From nobility and royalty to the working class, farmers and fishermen, the people of the British Isles were prolific and dedicated dog breeders to whom we can attribute a disproportionate number of breeds that we know and love today. Depending on the information source, it is estimated that around 25% of all recognised dog breeds in the world originated in the British Isles ... around some 90 breeds, some of which are now under threat of extinction. This map features 54 breeds, both those that have originated in the British Isles and some breeds, that despite more ancient origins outside these islands, were developed into the breed standard we know today by the people of the British Isles.
I wanted to create a large vintage style map that celebrated the dog breeds that have originated or developed in the British Isles. As a starting point I explored how old maps were drawn and chose some of the typical decorative elements that I wanted to include on my print. It was important to me that my map was correctly drawn and scaled from a geographical point of view.
I love the decorative flourishes and ornamental details that cartographers of the 18th and 19th centuries used when creating maps and I wanted to use these classical elements in this print. Examples are the decorative cartouche around the title of the map, the compass and galleons and the antique ornamental scale in the bottom left corner.
I then reseached the dog breeds that are closely associated with the British Isles. I had to make some difficult decisions about which breeds I wanted to feature on my map as there wasn't space to include all the native breeds. I tried to choose a mix of popular and rare breeds, some of which are now sadly endangered due to declining popularity.

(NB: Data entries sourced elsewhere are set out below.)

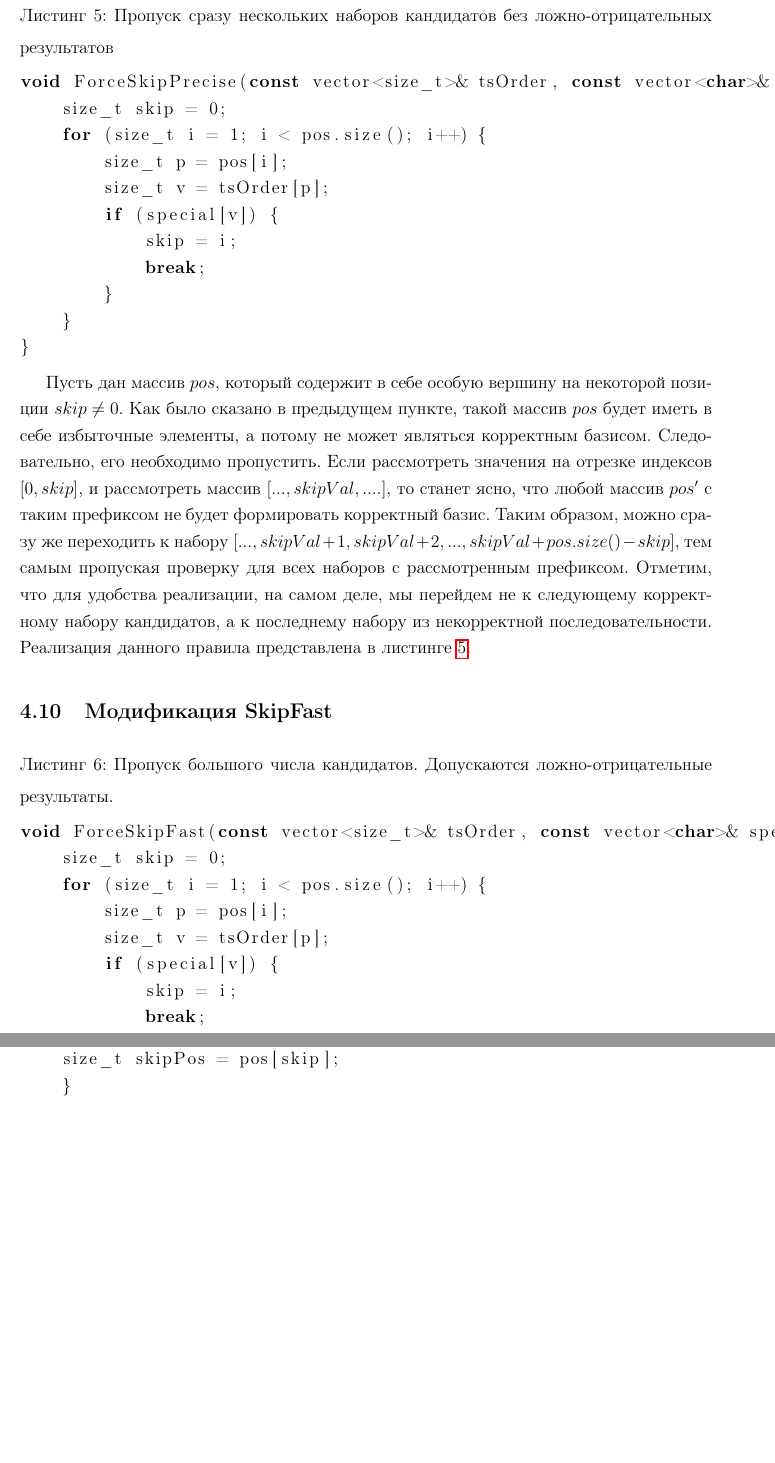
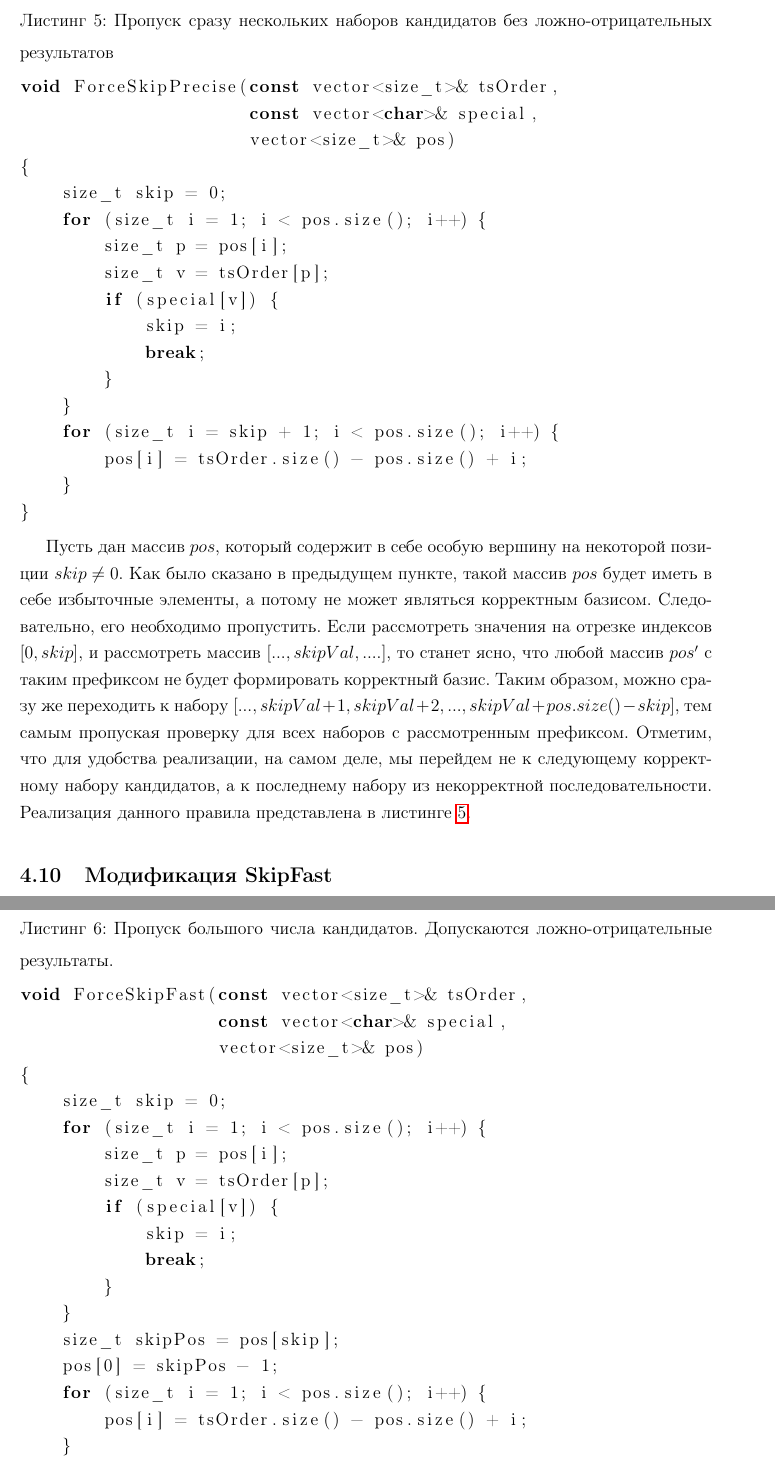
Before and after one commit to pokachopotun/master-thesis, a LaTeX thesis (thesis.tex): two parts of pages 27 and 28 of 43, joined at a grey line, cut so that both start at the same text, the shorter picture padded with empty space. Compiled offline with pdfLaTeX.

Commit message:
Small fixes

```diff
--- a/thesis.tex
+++ b/thesis.tex
@@ -1081,7 +1085,10 @@ bool ShouldSkip(const vector<size_t>& tsOrder,
 \subsection{Модификация SkipPrecise}\label{subsec:preciseskip}
 
 \begin{lstlisting}[language=C++, caption=Пропуск сразу нескольких наборов кандидатов без ложно-отрицательных результатов, label=code:preciseskip]
-void ForceSkipPrecise(const vector<size_t>& tsOrder, const vector<char>& special, std::vector<size_t>& pos) {
+void ForceSkipPrecise(const vector<size_t>& tsOrder,
+                      const vector<char>& special,
+                      vector<size_t>& pos)
+{
     size_t skip = 0;
     for (size_t i = 1; i < pos.size(); i++) {
         size_t p = pos[i];
@@ -1091,12 +1098,12 @@ void ForceSkipPrecise(const vector<size_t>& tsOrder, const vector<char>& special
             break;
         }
     }
+    for (size_t i = skip + 1; i < pos.size(); i++) {
+	pos[i] = tsOrder.size() - pos.size() + i;
+    }
 }
 \end{lstlisting}
 
-%    for (size_t i = skip + 1; i < pos.size(); i++) {
-%	pos[i] = tsOrder.size() - pos.size() + i;
-%}
 
 
 Пусть дан массив $pos$, который содержит в себе особую вершину на некоторой позиции $skip \neq 0$.
@@ -1113,7 +1120,10 @@ void ForceSkipPrecise(const vector<size_t>& tsOrder, const vector<char>& special
 \subsection{Модификация SkipFast}\label{subsec:fastskip}
 
 \begin{lstlisting}[language=C++, caption=Пропуск большого числа кандидатов. Допускаются ложно-отрицательные результаты., label=code:fastskip]
-void ForceSkipFast(const vector<size_t>& tsOrder, const vector<char>& special, std::vector<size_t>& pos) {
+void ForceSkipFast(const vector<size_t>& tsOrder,
+                   const vector<char>& special,
+                   vector<size_t>& pos)
+{
     size_t skip = 0;
     for (size_t i = 1; i < pos.size(); i++) {
         size_t p = pos[i];
@@ -1124,13 +1134,12 @@ void ForceSkipFast(const vector<size_t>& tsOrder, const vector<char>& special, s
         }
     }
     size_t skipPos = pos[skip];
+    pos[0] = skipPos - 1;
+    for (size_t i = 1; i < pos.size(); i++) {
+	pos[i] = tsOrder.size() - pos.size() + i;
     }
 }
 \end{lstlisting}
-
-%    pos[0] = skipPos - 1;
-%for (size_t i = 1; i < pos.size(); i++) {
-%	pos[i] = tsOrder.size() - pos.size() + i;
 
 В силу комбинаторной природы задачи, рассмотрение всех черных дыр некоторого графа может
 потребовать больших временных ресурсов. В ситуации, когда необходимо быстро обнаружить
```
Also changed, not shown: thesis.tex (17 more changed lines).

Some breeds have a clear heritage and but the origin of many is the subject of some speculation. For example, I included the Labrador despite many sources indicating that it originated in Newfoundland. However there is evidence that there were no indigenous breeds in Newfoundland and they were most likely to have been brought over with European settlers, many of whom were from south-west England. Labradors did indeed then develop in Newfoundland for a few hundred years but came full circle and were bought back to England in the 1800s where two English aristocrats laid the foundation for the breed as we know it today.
Once all the decisons had been made, I got down to the serious business of drawing the map, the dogs, the lettering and decorative elements.
Making the lino plate
Once I was happy with the whole design, I had to transfer it onto the lino (in reverse) so I could carve it out. I tried several transfer methods (the most successful of which was the xylene transfer method from a laser printed copy of the design) but the large size of the print and the fine detail got the better of me, so I decided to get it screen printed onto the lino. I stained the lino red to make it easier to see where I had carved.
Carving the design into Lino to create a printing plate was a real challenge, not just because of the large size of the print, but also due to the finely detailed dogs and carving lettering only a few millimetres high. Carving the plate took well over 60 hours, using my extra strong glasses and a magnifying glass! The more time I invested in the carving the plate, the greater the stakes - as one slip of the gouge can be almost impossible to rectify.
Printing the plate
Once the plate was ready, I made some test prints on different Japanese papers. I was looking to see how the paper performed for several criteria, such as ease and even-ness of ink transfer (especially in the solid black areas) and the weight, colour and texture of the paper. I chose the Awagami Bunkoshi paper, a medium weight paper with a natural creamy off white colour.
The main challenge in printing the plate without a press, apart from its large size (my press is not large enough to take the plate), was the difficulty getting a good even print in the solid black areas (the sea) whilst retaining sharp detail in the dogs and lettering.
Getting a good result depended on perfecting the amount of ink on the plate in the different areas and varying the printing pressure using various hand tools (a combination of a Japanese ball bearing baren, convex glass lens and my trusty porcelain door knob). Each print took well over an hour to print by hand and the combination of maintaining sufficient pressure to transfer ink evenly, with repetitive circular motions using the hand tools over that time meant that it was also physically very demanding. As I was aiming for an edition of 60 prints, I decided that if I was to maintain my sanity and avoid repetitive strain injury, I needed to find a press large enough to accommodate the plate and paper.
Whilst removing a good deal of the physical strain of printing, a press still requires a good deal of (for want of a better word) "fiddling about" to get a good print. The strong even pressure offered by a press is great for helping to achieve solid areas of flat colour (like the black sea in this print) but such pressure over the more delicate areas, such as the dogs and lettering, can cause smudging and blurring. This is where hand printing was beneficial as it was possible to press harder on the areas of solid colour and go lighter on the dogs and lettering.
The edition of 60 prints was printed with the help of master editioner Lizzie Meakin on her press - a converted mangle - thus saving my sanity and shoulder from further aches and pains!